American Kristin Armstrong left her mark at the 2012 edition of the Tour of Flanders. The 38 year-old teamed up with eventual winner Judith Arndt (GreenEdge - AIS) to hold off the rest of the field on the Flemish cobbles and climbs. In the sprint Armstrong was no match for the German rider but the Olympic gold medalist of Beijing 2008 didn't have any regrets after the race. Armstrong aims to claim a spot in the London Olympics team in both the time trial and the road race where there are respectively two and three spots available for American riders.
"I'm pleased as I wanted to come into the early season strong. That way I can take a break ahead of London. To make the London team I have to come in strong and show that I can race in Europe. This is just one more step into making the selection. It's not an automatic [selection] but it shows that I can race," Armstrong said.
"I'm really happy. Coming over here with the national team and racing here in Europe after not having been here for two years… this is Flanders and it feels like the world championships," Armstrong said.
Regarding the sprint Armstrong said she tried to put up a fight though her legs didn't have much left. "You never know. I tried with 300 meters to go. My legs said go and then bye, bye. Most important was that I worked really hard until the finish line because I knew that if I came in with a group of thirty I wouldn't have had a chance."
Twenty kilometers before that sprint the race was decided when climbing the Oude Kwaremont and Paterberg. Armstrong and Arndt gapped the rest of the peloton on the long cobbled climb and extended their gap over the next climb. "On the Kwarement we had a gap. The last rider behind us on the climb was Emma Pooley. Emma saw Judith and I go away. I thought it was perfect. World championships time trialist and previous world championships time trialist; that would be good to do a time trial. We worked together after the top into the next climb. When we got up the Paterberg we saw we had a nice gap and worked together," Armstrong said.
The duo went full gas but didn't know much about the formation and distance of the chase group. "We were not well informed. We had no time gaps so we just worked hard together and took equal pulls. We both wanted to go on together and then go for the sprint," Armstrong said. That plan worked out well. In Oudenaarde the chase group of about fifty riders sprinted for third place at half a minute from the duo.

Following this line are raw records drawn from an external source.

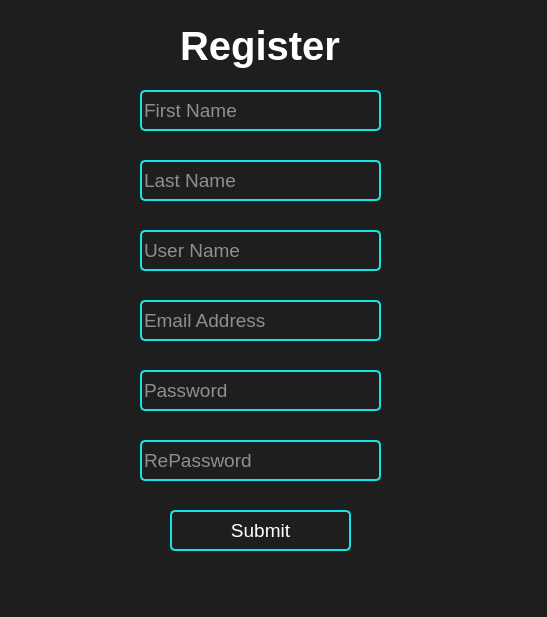
Qt form src/GUI/mainwindow.ui (batuhaninan/PasswordManager) before a commit.
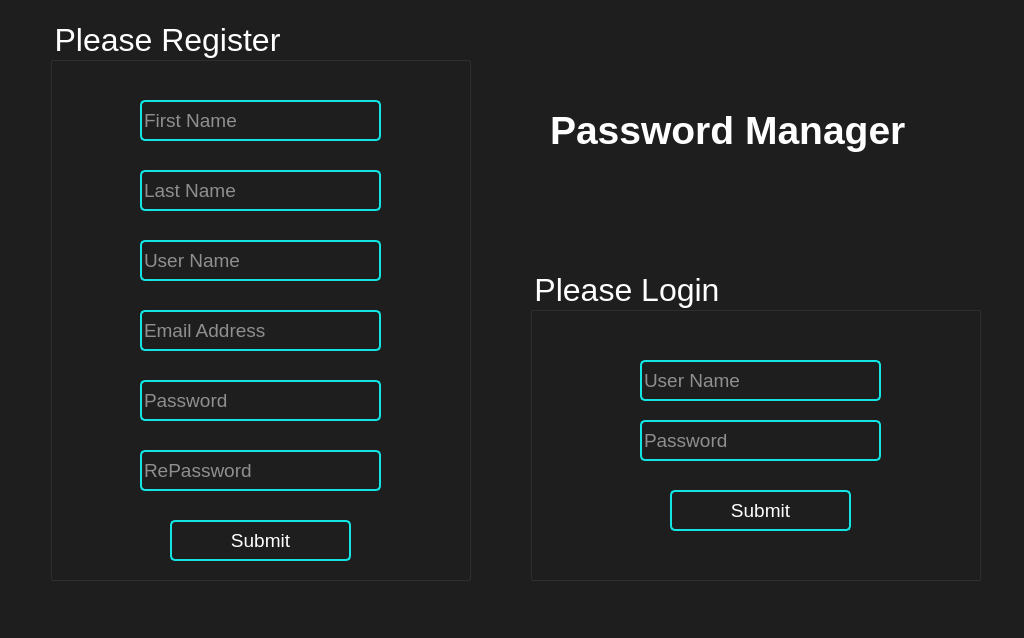
The same form after that commit.

Commit message: created login box and added lineedits, button

```diff
--- a/src/GUI/mainwindow.ui
+++ b/src/GUI/mainwindow.ui
@@ -6,8 +6,8 @@
    <rect>
     <x>0</x>
     <y>0</y>
-    <width>547</width>
-    <height>617</height>
+    <width>1024</width>
+    <height>638</height>
    </rect>
   </property>
   <property name="mouseTracking">
@@ -20,41 +20,35 @@
    <string notr="true">background-color:#1E1E1E</string>
   </property>
   <widget class="QWidget" name="centralwidget">
-   <widget class="QLineEdit" name="firstName">
+   <widget class="QGroupBox" name="groupBox">
     <property name="geometry">
      <rect>
-      <x>140</x>
-      <y>90</y>
-      <width>241</width>
-      <height>41</height>
+      <x>50</x>
+      <y>20</y>
+      <width>421</width>
+      <height>561</height>
      </rect>
     </property>
     <property name="font">
      <font>
-      <pointsize>14</pointsize>
+      <pointsize>24</pointsize>
      </font>
     </property>
     <property name="styleSheet">
-     <string notr="true">border: 2px solid #13E4E4;
-border-radius:5px;
-color:white</string>
+     <string notr="true">color:white;</string>
     </property>
-    <property name="inputMask">
-     <string/>
+    <property name="title">
+     <string>Please Register</string>
     </property>
-    <property name="text">
-     <string/>
-    </property>
-    <property name="placeholderText">
-     <string>First Name</string>
-    </property>
-   </widget>
-   <widget class="QLineEdit" name="lastName">
+    <widget class="QPushButton" name="submit">
+     <property name="enabled">
+      <bool>true</bool>
+     </property>
     <property name="geometry">
      <rect>
-      <x>140</x>
-      <y>160</y>
-      <width>241</width>
+       <x>120</x>
+       <y>500</y>
+       <width>181</width>
       <height>41</height>
      </rect>
     </property>
@@ -63,49 +57,26 @@
       <pointsize>14</pointsize>
      </font>
     </property>
-    <property name="styleSheet">
-     <string notr="true">border: 2px solid #13E4E4;
-border-radius:5px;
-color:white</string>
-    </property>
-    <property name="text">
-     <string/>
-    </property>
-    <property name="placeholderText">
-     <string>Last Name</string>
-    </property>
-   </widget>
-   <widget class="QLineEdit" name="userName">
-    <property name="geometry">
-     <rect>
-      <x>140</x>
-      <y>230</y>
-      <width>241</width>
-      <height>41</height>
-     </rect>
-    </property>
-    <property name="font">
-     <font>
-      <pointsize>14</pointsize>
-     </font>
-    </property>
+     <property name="mouseTracking">
+      <bool>false</bool>
+     </property>
+     <property name="autoFillBackground">
+      <bool>false</bool>
+     </property>
     <property name="styleSheet">
      <string notr="true">border: 2px solid #13E4E4;
 border-radius:5px;
 color:white</string>
     </property>
     <property name="text">
-     <string/>
-    </property>
-    <property name="placeholderText">
-     <string>User Name</string>
+      <string>Submit</string>
     </property>
    </widget>
    <widget class="QLineEdit" name="email">
     <property name="geometry">
      <rect>
-      <x>140</x>
-      <y>300</y>
+       <x>90</x>
+       <y>290</y>
       <width>241</width>
       <height>41</height>
      </rect>
@@ -130,8 +101,8 @@
    <widget class="QLineEdit" name="password">
     <property name="geometry">
      <rect>
-      <x>140</x>
-      <y>370</y>
+       <x>90</x>
+       <y>360</y>
       <width>241</width>
       <height>41</height>
      </rect>
@@ -156,11 +127,92 @@
      <string>Password</string>
     </property>
    </widget>
+    <widget class="QLineEdit" name="lastName">
+     <property name="geometry">
+      <rect>
+       <x>90</x>
+       <y>150</y>
+       <width>241</width>
+       <height>41</height>
+      </rect>
+     </property>
+     <property name="font">
+      <font>
+       <pointsize>14</pointsize>
+      </font>
+     </property>
+     <property name="styleSheet">
+      <string notr="true">border: 2px solid #13E4E4;
+border-radius:5px;
+color:white</string>
+     </property>
+     <property name="text">
+      <string/>
+     </property>
+     <property name="placeholderText">
+      <string>Last Name</string>
+     </property>
+    </widget>
+    <widget class="QLineEdit" name="userName">
+     <property name="geometry">
+      <rect>
+       <x>90</x>
+       <y>220</y>
+       <width>241</width>
+       <height>41</height>
+      </rect>
+     </property>
+     <property name="font">
+      <font>
+       <pointsize>14</pointsize>
+      </font>
+     </property>
+     <property name="styleSheet">
+      <string notr="true">border: 2px solid #13E4E4;
+border-radius:5px;
+color:white</string>
+     </property>
+     <property name="text">
+      <string/>
+     </property>
+     <property name="placeholderText">
+      <string>User Name</string>
+     </property>
+    </widget>
+    <widget class="QLineEdit" name="firstName">
+     <property name="geometry">
+      <rect>
+       <x>90</x>
+       <y>80</y>
+       <width>241</width>
+       <height>41</height>
+      </rect>
+     </property>
+     <property name="font">
+      <font>
+       <pointsize>14</pointsize>
+      </font>
+     </property>
+     <property name="styleSheet">
+      <string notr="true">border: 2px solid #13E4E4;
+border-radius:5px;
+color:white</string>
+     </property>
+     <property name="inputMask">
+      <string/>
+     </property>
+     <property name="text">
+      <string/>
+     </property>
+     <property name="placeholderText">
+      <string>First Name</string>
+     </property>
+    </widget>
    <widget class="QLineEdit" name="repassword">
     <property name="geometry">
      <rect>
-      <x>140</x>
-      <y>440</y>
+       <x>90</x>
+       <y>430</y>
       <width>241</width>
       <height>41</height>
      </rect>
@@ -185,76 +237,138 @@
      <string>RePassword</string>
     </property>
    </widget>
-   <widget class="QPushButton" name="submit">
-    <property name="enabled">
-     <bool>true</bool>
-    </property>
-    <property name="geometry">
-     <rect>
-      <x>170</x>
-      <y>510</y>
-      <width>181</width>
-      <height>41</height>
-     </rect>
-    </property>
-    <property name="font">
-     <font>
-      <pointsize>14</pointsize>
-     </font>
-    </property>
-    <property name="mouseTracking">
-     <bool>false</bool>
-    </property>
-    <property name="autoFillBackground">
-     <bool>false</bool>
-    </property>
-    <property name="styleSheet">
-     <string notr="true">border: 2px solid #13E4E4;
-border-radius:5px;
-color:white</string>
-    </property>
-    <property name="text">
-     <string>Submit</string>
-    </property>
    </widget>
    <widget class="QLabel" name="registerLabel">
     <property name="geometry">
      <rect>
-      <x>180</x>
+      <x>550</x>
       <y>10</y>
-      <width>231</width>
-      <height>71</height>
+      <width>471</width>
+      <height>241</height>
      </rect>
     </property>
     <property name="font">
      <font>
-      <pointsize>30</pointsize>
+      <pointsize>29</pointsize>
       <weight>75</weight>
       <bold>true</bold>
-      <underline>false</underline>
-      <strikeout>false</strikeout>
-      <kerning>true</kerning>
      </font>
     </property>
     <property name="styleSheet">
      <string notr="true">color:white;
-text-align:center;</string>
+</string>
     </property>
-    <property name="frameShape">
-     <enum>QFrame::NoFrame</enum>
+    <property name="text">
+     <string>Password Manager</string>
     </property>
-    <property name="frameShadow">
-     <enum>QFrame::Plain</enum>
+   </widget>
+   <widget class="QGroupBox" name="logInGroupBox">
+    <property name="geometry">
+     <rect>
+      <x>530</x>
+      <y>270</y>
+      <width>451</width>
+      <height>311</height>
+     </rect>
     </property>
-    <property name="lineWidth">
-     <number>1</number>
+    <property name="font">
+     <font>
+      <pointsize>24</pointsize>
+     </font>
     </property>
+    <property name="styleSheet">
+     <string notr="true">color:white</string>
+    </property>
+    <property name="title">
+     <string>Please Login</string>
+    </property>
+    <widget class="QLineEdit" name="logInUserName">
+     <property name="geometry">
+      <rect>
+       <x>110</x>
+       <y>90</y>
+       <width>241</width>
+       <height>41</height>
+      </rect>
+     </property>
+     <property name="font">
+      <font>
+       <pointsize>14</pointsize>
+      </font>
+     </property>
+     <property name="styleSheet">
+      <string notr="true">border: 2px solid #13E4E4;
+border-radius:5px;
+color:white</string>
+     </property>
     <property name="text">
-     <string>Register</string>
-    </property>
-    <property name="textFormat">
-     <enum>Qt::AutoText</enum>
-    </property>
+      <string/>
+     </property>
+     <property name="placeholderText">
+      <string>User Name</string>
+     </property>
+    </widget>
+    <widget class="QPushButton" name="logInSubmit">
+     <property name="enabled">
+      <bool>true</bool>
+     </property>
+     <property name="geometry">
+      <rect>
+       <x>140</x>
+       <y>220</y>
+       <width>181</width>
+       <height>41</height>
+      </rect>
+     </property>
+     <property name="font">
+      <font>
+       <pointsize>14</pointsize>
+      </font>
+     </property>
+     <property name="mouseTracking">
+      <bool>false</bool>
+     </property>
+     <property name="autoFillBackground">
+      <bool>false</bool>
+     </property>
+     <property name="styleSheet">
+      <string notr="true">border: 2px solid #13E4E4;
+border-radius:5px;
+color:white</string>
+     </property>
+     <property name="text">
+      <string>Submit</string>
+     </property>
+    </widget>
+    <widget class="QLineEdit" name="logInPassword">
+     <property name="geometry">
+      <rect>
+       <x>110</x>
+       <y>150</y>
+       <width>241</width>
+       <height>41</height>
+      </rect>
+     </property>
+     <property name="font">
+      <font>
+       <pointsize>14</pointsize>
+      </font>
+     </property>
+     <property name="styleSheet">
+      <string notr="true">border: 2px solid #13E4E4;
+border-radius:5px;
+color:white</string>
+     </property>
+     <property name="text">
+      <string/>
+     </property>
+     <property name="echoMode">
+      <enum>QLineEdit::Password</enum>
+     </property>
+     <property name="placeholderText">
+      <string>Password</string>
+     </property>
+    </widget>
    </widget>
   </widget>
   <widget class="QMenuBar" name="menubar">
```
Left out of the diff: 4 changed lines with no effect on the pictures. Lines whose indentation alone changed are shown as unchanged. The commit also changes 4 other files.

Regarding her time trial skills Armstrong added. "Every time trial I've done this year whether that was in America or New-Zealand, that is another important marker for me. So far, so good. My next important race is Wednesday with the Energiewacht Tour with the time trial against the best. So now I need to recover in the next coming days. What I don't want to do is chase, chase, chase and then not show up at the Olympics. I want to race consistently, show my fitness level and be able to go into London with a good preparation."